In the slick just-released Weinstein production, it remains elusive however, for obvious reasons.
For starters, the screen siren's qualities (unique to her persona) can never be duplicated in spite of the fact many have tried over the years to accomplish that feat in Hollywood and abroad.
Ms. Williams can not hold a candle to Monroe's mystique (or allure) - so, talented as she is - it was inevitable that the starlet would stumble from the get-go.
Reenacted scenes (featuring impersonators in flashbacks) also lacked the magic of the original footage, too. So, a handful of the comments uttered up as raves in the screening-room scenes don't make any sense (or hold up) either.

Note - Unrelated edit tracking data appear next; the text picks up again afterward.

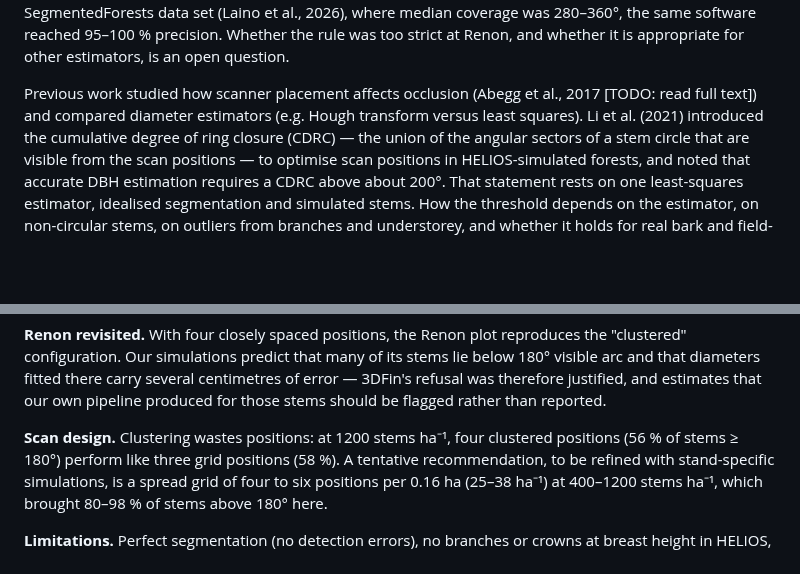
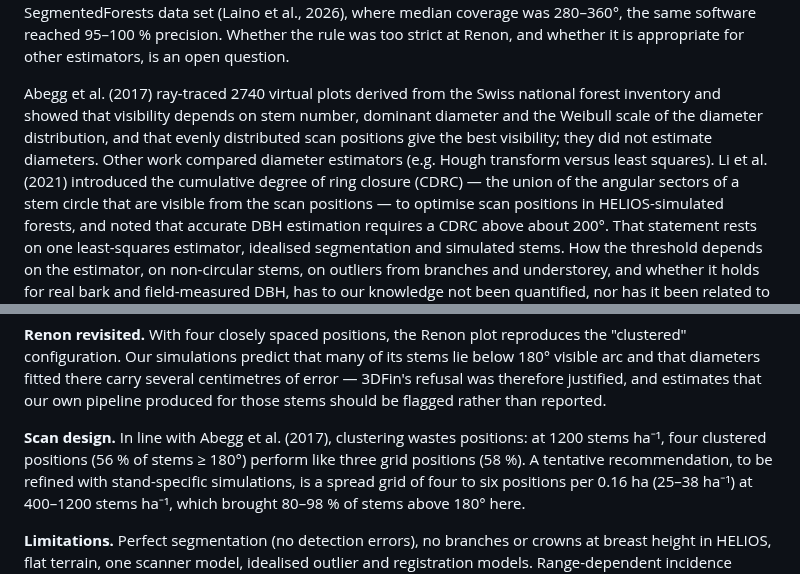
Before and after one commit to anayana/For3Dsuite, a Markdown page: Paper_ODT/Forst_Benchmark_Paper/Manuscript_EN.md, 2 parts joined by grey strips. Rendered like a GitHub page; blank space fills up the shorter version.

Commit message:
Paper C: Abgrenzung zu Abegg et al. 2017 eingearbeitet
Co-Authored-By: Claude Opus 5.5 <noreply@anthropic.com>
Claude-Session: https://claude.ai/code/session_011yMsThzFvXjonLULWN1Krq

```diff
--- a/Paper_ODT/Forst_Benchmark_Paper/Manuscript_EN.md
+++ b/Paper_ODT/Forst_Benchmark_Paper/Manuscript_EN.md
@@ -54,8 +54,10 @@ the two Vienna Woods plots of the SegmentedForests data set (Laino et al., 2026)
 coverage was 280–360°, the same software reached 95–100 % precision. Whether the rule was too strict
 at Renon, and whether it is appropriate for other estimators, is an open question.
 
-Previous work studied how scanner placement affects occlusion (Abegg et al., 2017 [TODO: read full
-text]) and compared diameter estimators (e.g. Hough transform versus least squares). Li et al. (2021)
+Abegg et al. (2017) ray-traced 2740 virtual plots derived from the Swiss national forest inventory and
+showed that visibility depends on stem number, dominant diameter and the Weibull scale of the diameter
+distribution, and that evenly distributed scan positions give the best visibility; they did not estimate
+diameters. Other work compared diameter estimators (e.g. Hough transform versus least squares). Li et al. (2021)
 introduced the cumulative degree of ring closure (CDRC) — the union of the angular sectors of a stem
 circle that are visible from the scan positions — to optimise scan positions in HELIOS-simulated
 forests, and noted that accurate DBH estimation requires a CDRC above about 200°. That statement rests
@@ -217,7 +219,7 @@ configuration. Our simulations predict that many of its stems lie below 180° vi
 diameters fitted there carry several centimetres of error — 3DFin's refusal was therefore justified,
 and estimates that our own pipeline produced for those stems should be flagged rather than reported.
 
-**Scan design.** Clustering wastes positions: at 1200 stems ha⁻¹, four clustered positions (56 % of
+**Scan design.** In line with Abegg et al. (2017), clustering wastes positions: at 1200 stems ha⁻¹, four clustered positions (56 % of
 stems ≥ 180°) perform like three grid positions (58 %). A tentative recommendation, to be refined with
 stand-specific simulations, is a spread grid of four to six positions per 0.16 ha (25–38 ha⁻¹) at
 400–1200 stems ha⁻¹, which brought 80–98 % of stems above 180° here.
```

There are intimate moments when Ms. Williams reveals a vulnerability that speaks volumes, but those fleeting glimpses are few-and-far between, sadly.
One has to surmise that the segments were simply flukes lifted from endless takes shot throughout the course of a long weary day on a sound stage.
The script was adapted from a published memoir of a stage hand who befriended (wooed?) Ms. Monroe during the shoot for "The Prince and the Showgirl" in which she starred opposite Sir Laurence Olivier (played gamely by English actor Kenneth Branagh).
Titillated producers tossed the glare of the spotlight on the behind-the-scenes scuttlebutt which focuses on Marilyn's difficulty arriving to work on time, her notorious insecurities, and alleged general lack of professionalism towards fellow cast members and the crew.
Weinstein and his team have also taken artistic license here, and sought to perpetuate their own myths and theories on the ill-fated Monroe/Olivier pairing.
According to the writers, Olivier orchestrated the project (and Monroe's casting) so he could elevate his own status into the realms of filmdom (until that time, the legendary Olivier was exalted as a great actor only on stage).
Did the conniving opportunist expect to suddenly ooze star charisma by virute of the process of osmosis alone?
In fact, the embarrassing stumbles at the start-up of the Pinewood Studio's production, caused the gifted actor to question - not only the project - but his own talents in the final analysis.
In contrast, Ms. Monroe sought to improve on her acting craft through "the method" and "technique" with the ultimate aim of achieving credibility in the industry-at-large as a serious actress (and not simply a piece of "ass" or sexy set dressing).
I am reminded of an old saying:
"The grass is always greener on the other side"
By the end of the classy well-produced feature (the cinematography is flawless), the orbiting stars come to accept their baggage and relax into their respective show-biz skins.
"My Week with Marilyn" is fast-paced, engrossing at times, and delightfully fun.
The cast of supporting players (Eddie Redmaybe does a star-turn here) are excellent, too.
Worth the price of admission, for sure.